## Task to complete
Lines containing the string "Computer": how many are there below? Answer with the number only.
[[ Exercise inputs open ]]
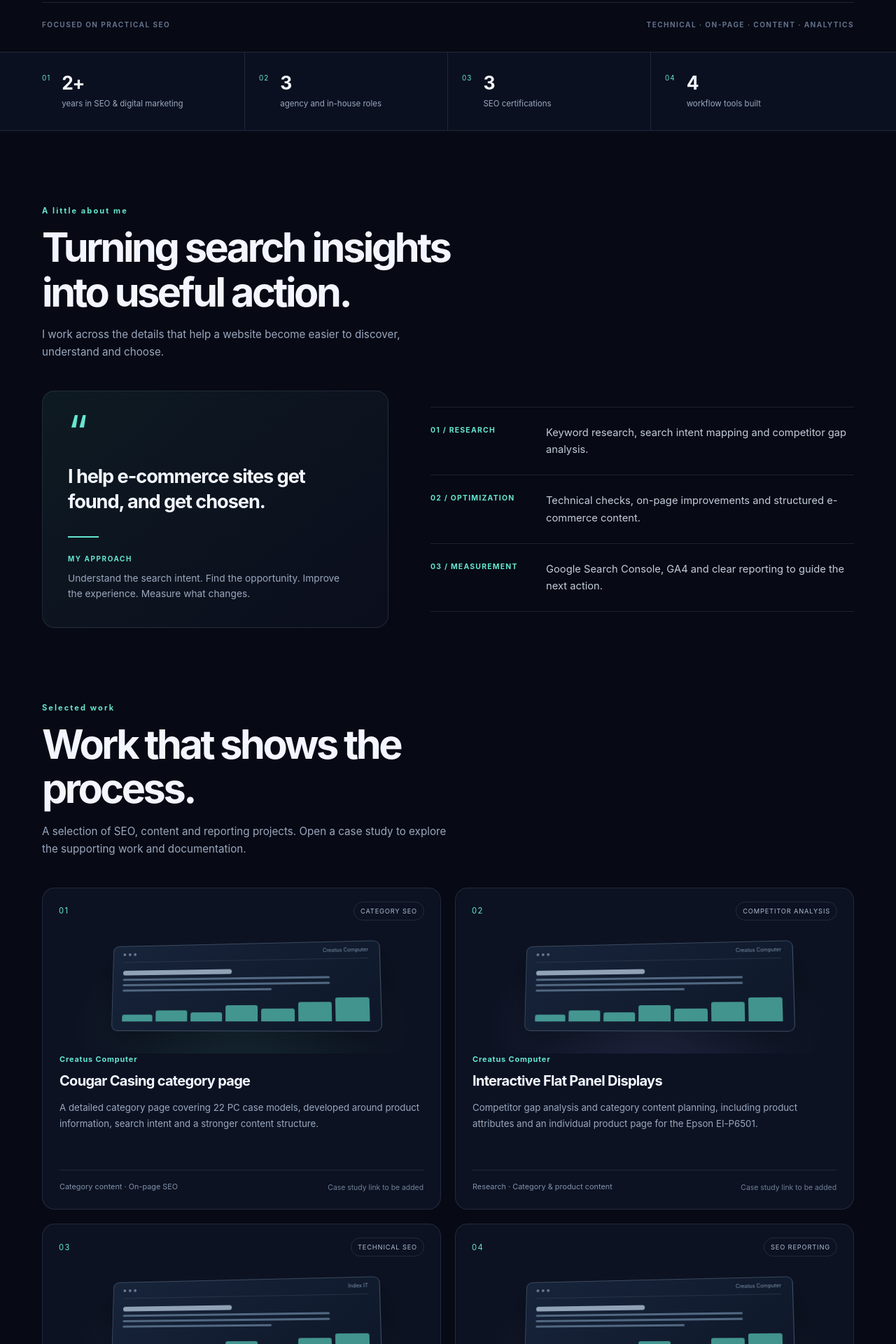
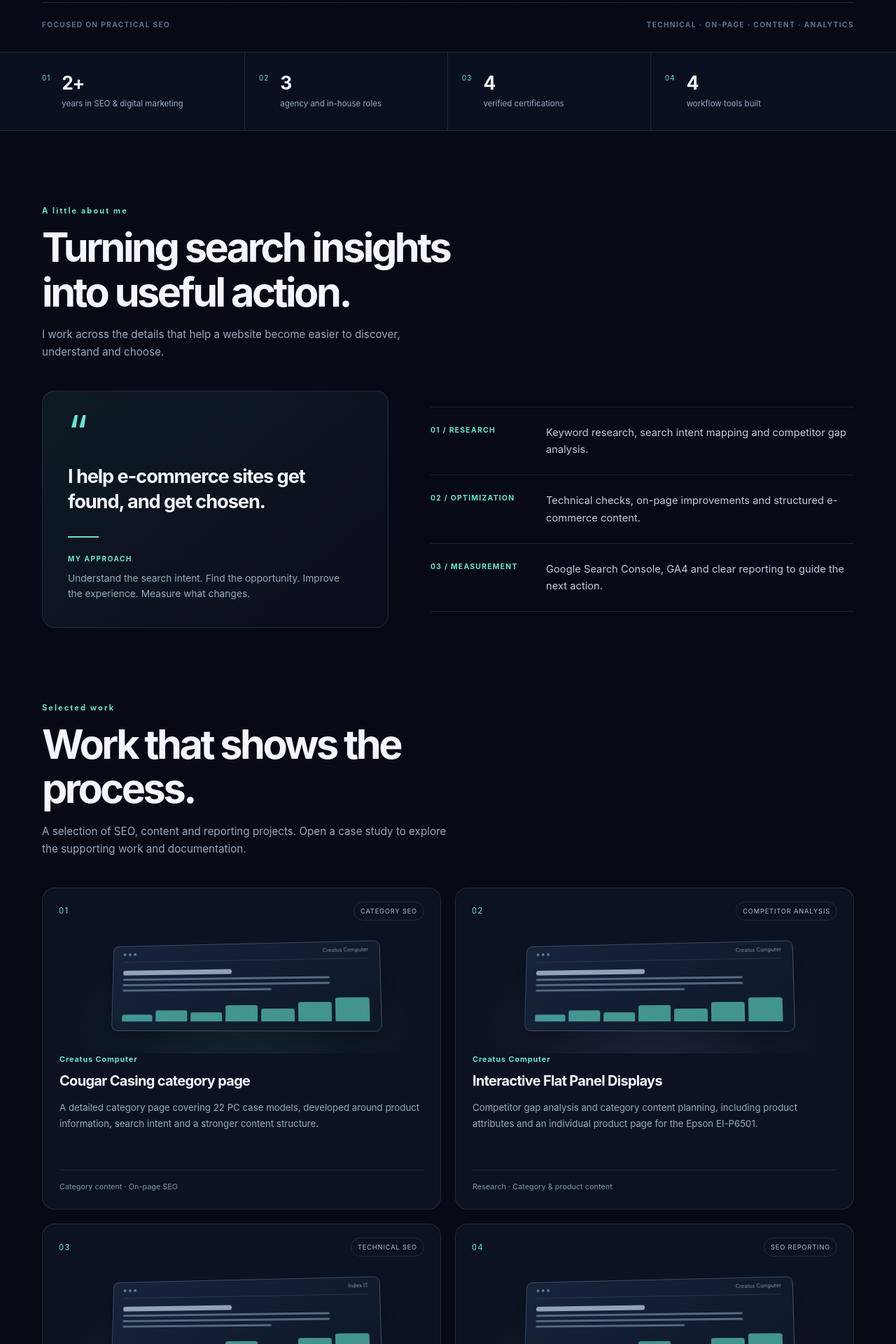
Before and after one commit to jonyedahmed/portfolio, a React (Vite) app: page / in a window 1280 px wide. Shown: the part 780-2700 px from the top of the page at 70% size. Built offline with nearby package versions, Linux system fonts and the light colour scheme.

Commit message:
Add files via upload

```diff
--- a/src/App.jsx
+++ b/src/App.jsx
@@ -143,17 +143,15 @@ export default function App() {
                   <p className="work-description">{item.text}</p>
                   <div className="work-footer">
                     <span>{item.deliverable || "SEO case study"}</span>
-                    {item.googleDriveUrl ? (
-                      <a className="text-link" href={item.googleDriveUrl} target="_blank" rel="noopener noreferrer">View case study <Arrow /></a>
-                    ) : (
-                      <span className="link-pending">Case study link to be added</span>
+                    {item.googleDriveUrl && (
+                      <a className="text-link" href={item.googleDriveUrl} target="_blank" rel="noopener noreferrer">{item.linkLabel || "View case study"} <Arrow /></a>
                     )}
                   </div>
                 </div>
               </article>
             ))}
           </div>
-          <p className="work-note"><span>↗</span> Project documents can be shared through Google Drive. Links will open in a new tab.</p>
+          <p className="work-note"><span>↗</span> Reports and project documents open in a new tab.</p>
         </Section>
 
         <Section id="experience" kicker="Career path" title="Experience & contribution">
@@ -188,7 +186,20 @@ export default function App() {
           <div className="certification-block">
             <div><p className="eyebrow">LEARNING & CERTIFICATIONS</p><h3>Always improving the craft.</h3></div>
             <div className="certification-list">
-              {CERTIFICATIONS.map((cert) => <div className="certification" key={cert.name}><span className="cert-check">✓</span><div><strong>{cert.name}</strong><small>{cert.issuer}</small></div></div>)}
+              {CERTIFICATIONS.map((cert) => {
+                const body = (
+                  <>
+                    <span className="cert-check">✓</span>
+                    <div><strong>{cert.name}</strong><small>{cert.issuer}</small></div>
+                    {cert.url && <span className="cert-view">Verify <Arrow /></span>}
+                  </>
+                );
+                return cert.url ? (
+                  <a className="certification certification-link" key={cert.name} href={cert.url} target="_blank" rel="noopener noreferrer" aria-label={`Verify ${cert.name}`}>{body}</a>
+                ) : (
+                  <div className="certification" key={cert.name}>{body}</div>
+                );
+              })}
             </div>
           </div>
         </Section>
@@ -227,7 +238,7 @@ export default function App() {
       <footer className="site-footer">
         <div className="container footer-inner">
           <a href="#home" className="footer-brand">JONAYED<span>.</span></a>
-          <p>© {new Date().getFullYear()} {PROFILE.name}. Built with purpose.</p>
+          <p suppressHydrationWarning>© {new Date().getFullYear()} {PROFILE.name}. Built with purpose.</p>
           <a href="#home">Back to top ↑</a>
         </div>
       </footer>
--- a/src/data.js
+++ b/src/data.js
@@ -21,7 +21,7 @@ export const CONTACT = {
 export const STATS = [
   { value: "2+", label: "years in SEO & digital marketing" },
   { value: "3", label: "agency and in-house roles" },
-  { value: "3", label: "SEO certifications" },
+  { value: "4", label: "verified certifications" },
   { value: "4", label: "workflow tools built" },
 ];
 
@@ -91,11 +91,23 @@ export const WORK = [
   },
   {
     tag: "SEO REPORTING",
-    title: "Monthly SEO progress reports",
-    text: "Structured reporting on ranking movement, Search Console performance, internal-link improvements and duplicate metadata fixes.",
+    title: "Monthly SEO ranking reports",
+    text: "A month-by-month ranking report for Creatus Computer, from May to October 2026, used to track keyword movement and decide the next optimization steps.",
     meta: "Creatus Computer",
-    deliverable: "Performance reporting · Action tracking",
-    googleDriveUrl: "",
+    deliverable: "Ranking tracking · Monthly reporting",
+    googleDriveUrl:
+      "https://docs.google.com/spreadsheets/d/1xu53mTmGyfzu-BdEMOVM1-DxNF55xUWDOeeLztE2cNc/edit?usp=sharing",
+    linkLabel: "View ranking report",
+  },
+  {
+    tag: "PRODUCT CONTENT",
+    title: "Product upload tracker",
+    text: "A monthly log of products uploaded and optimized on the Creatus Computer store, kept from June to November 2026 so every listing can be traced and reviewed.",
+    meta: "Creatus Computer",
+    deliverable: "Product uploads · Catalog tracking",
+    googleDriveUrl:
+      "https://docs.google.com/spreadsheets/d/1dBV4w9wo3MIYipekTte3QeLqBfXDb6rBGFW9VUdAKKw/edit?usp=sharing",
+    linkLabel: "View upload tracker",
   },
 ];
 
@@ -114,7 +126,24 @@ export const TOOLS_BUILT = [
 ];
 
 export const CERTIFICATIONS = [
-  { name: "Google Ads Search Certification", issuer: "Google" },
-  { name: "AI Search Operating System", issuer: "Semrush Academy · Jul 2026" },
-  { name: "International SEO", issuer: "Semrush Academy · Jul 2026" },
+  {
+    name: "Google Analytics Certification",
+    issuer: "Google Skillshop · 2026",
+    url: "https://skillshop.credential.net/34239a55-1386-4409-bb71-099cfed3bc8d#acc.kROGoKqQ",
+  },
+  {
+    name: "Google Ads Search Certification",
+    issuer: "Google Skillshop",
+    url: "https://skillshop.credential.net/5c611a0a-346d-4508-8f17-2128060d1ffa#acc.d5zyflaX",
+  },
+  {
+    name: "International SEO",
+    issuer: "Semrush Academy · Jul 2026",
+    url: "https://static.semrush.com/academy/certificates/56ff061882/jonayed-ahmed_30.pdf",
+  },
+  {
+    name: "AI Search Operating System",
+    issuer: "Semrush Academy · Jul 2026",
+    url: "https://static.semrush.com/academy/certificates/b844bedeaa/jonayed-ahmed_37.pdf",
+  },
 ];
--- a/src/styles.css
+++ b/src/styles.css
@@ -102,6 +102,9 @@ h2 { margin: 0; font-size: clamp(2.2rem,4.5vw,3.65rem); line-height: 1.1; letter
 .work-card-2 .work-art { background: radial-gradient(ellipse at 50% 80%,rgba(141,155,255,.17),transparent 60%); }
 .work-card-3 .work-art { background: radial-gradient(ellipse at 50% 80%,rgba(72,150,190,.16),transparent 60%); }
 .work-card-4 .work-art { background: radial-gradient(ellipse at 50% 80%,rgba(204,150,255,.13),transparent 60%); }
+.work-card-5 .work-art { background: radial-gradient(ellipse at 50% 80%,rgba(101,230,209,.16),transparent 60%); }
+.work-card-5 { grid-column: 1 / -1; }
+@media (max-width: 900px) { .work-card-5 { grid-column: auto; } }
 .art-window { position: relative; z-index: 1; width: 68%; height: 126px; padding: 0 15px 12px; border: 1px solid rgba(169,194,218,.28); border-radius: 9px; background: linear-gradient(145deg,#17243a,#0e1729); transform: perspective(600px) rotateX(5deg) rotateY(-7deg); box-shadow: 0 18px 38px rgba(0,0,0,.35); }
 .art-window-bar { display: flex; align-items: center; gap: 4px; height: 24px; border-bottom: 1px solid rgba(169,194,218,.12); }
 .art-window-bar i { width: 4px; height: 4px; border-radius: 50%; background: #6c8197; }
@@ -146,6 +149,10 @@ h2 { margin: 0; font-size: clamp(2.2rem,4.5vw,3.65rem); line-height: 1.1; letter
 .certification-block h3 { margin: 0; font-size: 1.2rem; }
 .certification-list { display: grid; gap: 12px; }
 .certification { display: flex; align-items: center; gap: 12px; }
+.certification-link { padding: 10px 12px; margin: -10px -12px; border-radius: 12px; color: inherit; text-decoration: none; transition: background .2s; }
+.certification-link:hover { background: rgba(101,230,209,.07); }
+.certification-link > div { flex: 1; }
+.cert-view { margin-left: auto; color: var(--accent); font-size: .68rem; font-weight: 700; white-space: nowrap; }
 .cert-check { display: grid; place-items: center; width: 25px; height: 25px; border-radius: 50%; color: var(--accent); background: rgba(101,230,209,.1); font-size: .8rem; }
 .certification strong, .certification small { display: block; }
 .certification strong { font-size: .79rem; }.certification small { color: var(--muted); font-size: .69rem; }
```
[[ Exercise inputs closed ]]
## Task result
4